What is the role of publicly-funded researchers in the 21st Century? What are their responsibilities in relation to how their research relates to the stakeholders, end-users and members of the public who will be affected by the outcomes?
These are live questions for all researchers wishing to improve the quality of their research and its social and economic impact on wider society.
As part of a research visit to Dunedin I’ll be running several workshops alongside Nancy.
I’m also delighted to have been invited to deliver the opening address at the Annual Science Communicators of New Zealand (SCANZ) Conference. In that talk, at Otago Museum, I’ll be exploring the following issues:
What has science communication ever done for us?
As science communicators we live in exciting and challenging times. While effective communication remains at the heart of good science, what we mean by this has evolved rapidly in recent years.

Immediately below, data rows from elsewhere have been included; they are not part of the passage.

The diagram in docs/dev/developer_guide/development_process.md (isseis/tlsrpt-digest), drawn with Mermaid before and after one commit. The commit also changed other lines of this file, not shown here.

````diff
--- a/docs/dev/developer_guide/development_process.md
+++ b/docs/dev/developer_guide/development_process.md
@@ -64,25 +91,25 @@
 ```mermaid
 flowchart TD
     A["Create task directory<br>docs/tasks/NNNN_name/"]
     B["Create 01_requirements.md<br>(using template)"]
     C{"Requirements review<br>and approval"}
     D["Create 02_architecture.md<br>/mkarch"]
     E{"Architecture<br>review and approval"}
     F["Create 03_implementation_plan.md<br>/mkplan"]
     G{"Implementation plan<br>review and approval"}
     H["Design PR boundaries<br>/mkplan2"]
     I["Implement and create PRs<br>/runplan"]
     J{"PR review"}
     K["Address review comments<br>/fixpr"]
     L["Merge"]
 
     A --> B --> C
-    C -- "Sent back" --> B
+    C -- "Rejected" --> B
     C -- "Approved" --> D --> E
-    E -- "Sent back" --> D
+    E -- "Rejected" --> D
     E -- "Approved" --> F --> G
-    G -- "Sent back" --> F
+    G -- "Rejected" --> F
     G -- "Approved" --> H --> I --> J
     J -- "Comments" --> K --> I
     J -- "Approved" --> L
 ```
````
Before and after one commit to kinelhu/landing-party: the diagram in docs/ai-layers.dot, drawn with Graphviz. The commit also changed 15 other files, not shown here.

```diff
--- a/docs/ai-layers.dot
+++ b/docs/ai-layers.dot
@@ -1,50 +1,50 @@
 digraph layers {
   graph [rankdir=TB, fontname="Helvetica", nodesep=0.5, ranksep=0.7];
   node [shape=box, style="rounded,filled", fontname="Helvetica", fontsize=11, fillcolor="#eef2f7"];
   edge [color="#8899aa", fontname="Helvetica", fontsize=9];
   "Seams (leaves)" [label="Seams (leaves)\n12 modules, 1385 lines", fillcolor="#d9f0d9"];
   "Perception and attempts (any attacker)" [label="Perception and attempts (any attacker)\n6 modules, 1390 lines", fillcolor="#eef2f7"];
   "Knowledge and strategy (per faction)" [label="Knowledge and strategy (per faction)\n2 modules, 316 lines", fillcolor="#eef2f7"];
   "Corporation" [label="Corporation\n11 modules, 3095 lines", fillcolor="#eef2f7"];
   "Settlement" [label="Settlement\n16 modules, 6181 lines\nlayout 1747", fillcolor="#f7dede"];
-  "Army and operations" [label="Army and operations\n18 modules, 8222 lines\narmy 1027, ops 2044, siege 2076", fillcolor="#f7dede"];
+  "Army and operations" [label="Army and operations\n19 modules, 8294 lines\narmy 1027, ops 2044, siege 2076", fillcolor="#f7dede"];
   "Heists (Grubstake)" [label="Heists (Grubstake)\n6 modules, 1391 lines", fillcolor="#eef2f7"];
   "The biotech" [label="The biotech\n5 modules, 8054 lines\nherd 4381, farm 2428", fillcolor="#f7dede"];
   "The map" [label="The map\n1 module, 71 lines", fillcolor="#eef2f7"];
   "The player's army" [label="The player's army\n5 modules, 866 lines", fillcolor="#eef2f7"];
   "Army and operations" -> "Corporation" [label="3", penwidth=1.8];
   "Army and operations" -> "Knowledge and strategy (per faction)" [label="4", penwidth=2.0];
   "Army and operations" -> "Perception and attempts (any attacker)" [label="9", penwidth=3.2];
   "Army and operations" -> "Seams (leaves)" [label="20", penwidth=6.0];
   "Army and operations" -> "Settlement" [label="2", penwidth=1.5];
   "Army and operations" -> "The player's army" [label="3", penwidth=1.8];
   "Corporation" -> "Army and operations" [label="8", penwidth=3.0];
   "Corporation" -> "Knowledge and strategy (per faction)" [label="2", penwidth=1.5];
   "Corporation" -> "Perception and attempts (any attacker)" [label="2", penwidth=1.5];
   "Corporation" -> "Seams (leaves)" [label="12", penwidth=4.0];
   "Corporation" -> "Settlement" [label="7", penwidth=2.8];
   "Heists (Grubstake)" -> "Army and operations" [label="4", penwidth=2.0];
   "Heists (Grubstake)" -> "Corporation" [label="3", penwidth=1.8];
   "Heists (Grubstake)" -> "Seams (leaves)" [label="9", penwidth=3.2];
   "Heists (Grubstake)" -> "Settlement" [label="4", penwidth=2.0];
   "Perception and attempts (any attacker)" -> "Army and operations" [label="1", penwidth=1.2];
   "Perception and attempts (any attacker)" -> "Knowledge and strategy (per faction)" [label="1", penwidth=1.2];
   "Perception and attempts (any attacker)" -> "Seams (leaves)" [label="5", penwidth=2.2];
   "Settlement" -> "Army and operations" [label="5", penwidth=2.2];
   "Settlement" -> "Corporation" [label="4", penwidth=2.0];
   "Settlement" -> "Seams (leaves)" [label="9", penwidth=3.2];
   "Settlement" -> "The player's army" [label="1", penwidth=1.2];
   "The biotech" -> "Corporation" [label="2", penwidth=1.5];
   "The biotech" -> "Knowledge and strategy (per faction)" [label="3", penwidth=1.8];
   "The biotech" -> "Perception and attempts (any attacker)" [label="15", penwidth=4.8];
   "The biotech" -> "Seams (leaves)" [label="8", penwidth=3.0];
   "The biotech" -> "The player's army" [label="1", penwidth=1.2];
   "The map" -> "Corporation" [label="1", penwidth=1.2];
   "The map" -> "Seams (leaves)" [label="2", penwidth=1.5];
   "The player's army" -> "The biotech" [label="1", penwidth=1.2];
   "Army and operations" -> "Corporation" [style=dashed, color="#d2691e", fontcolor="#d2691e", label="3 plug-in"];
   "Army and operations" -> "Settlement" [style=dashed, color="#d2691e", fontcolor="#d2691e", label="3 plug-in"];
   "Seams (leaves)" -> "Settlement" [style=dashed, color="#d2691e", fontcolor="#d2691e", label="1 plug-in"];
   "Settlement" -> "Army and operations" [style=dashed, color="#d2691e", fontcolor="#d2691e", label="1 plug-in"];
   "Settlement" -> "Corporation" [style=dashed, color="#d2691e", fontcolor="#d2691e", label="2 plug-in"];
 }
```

Digital technologies, profoundly social in use, have expanded (not replaced) the repertoires of science communicators and extended the potential for a greater number of stakeholders to participate.
On a similar timescale, policy makers have intervened to reshape the ways that universities relate to, and are informed by, wider society. Talk of engagement, openness, responsiveness and citizenship now permeate discussions about contemporary science communication.
These ongoing changes raise important issues for science communicators. What measures can we put in place to support those communicating, to recognise and reward excellence, and to show the continued relevance of our work as communication professionals?
In this keynote address, I will explore these issues in the context of a programme of organisational change designed to embed the practices of communication and engagement within the culture of research at the Open University, UK.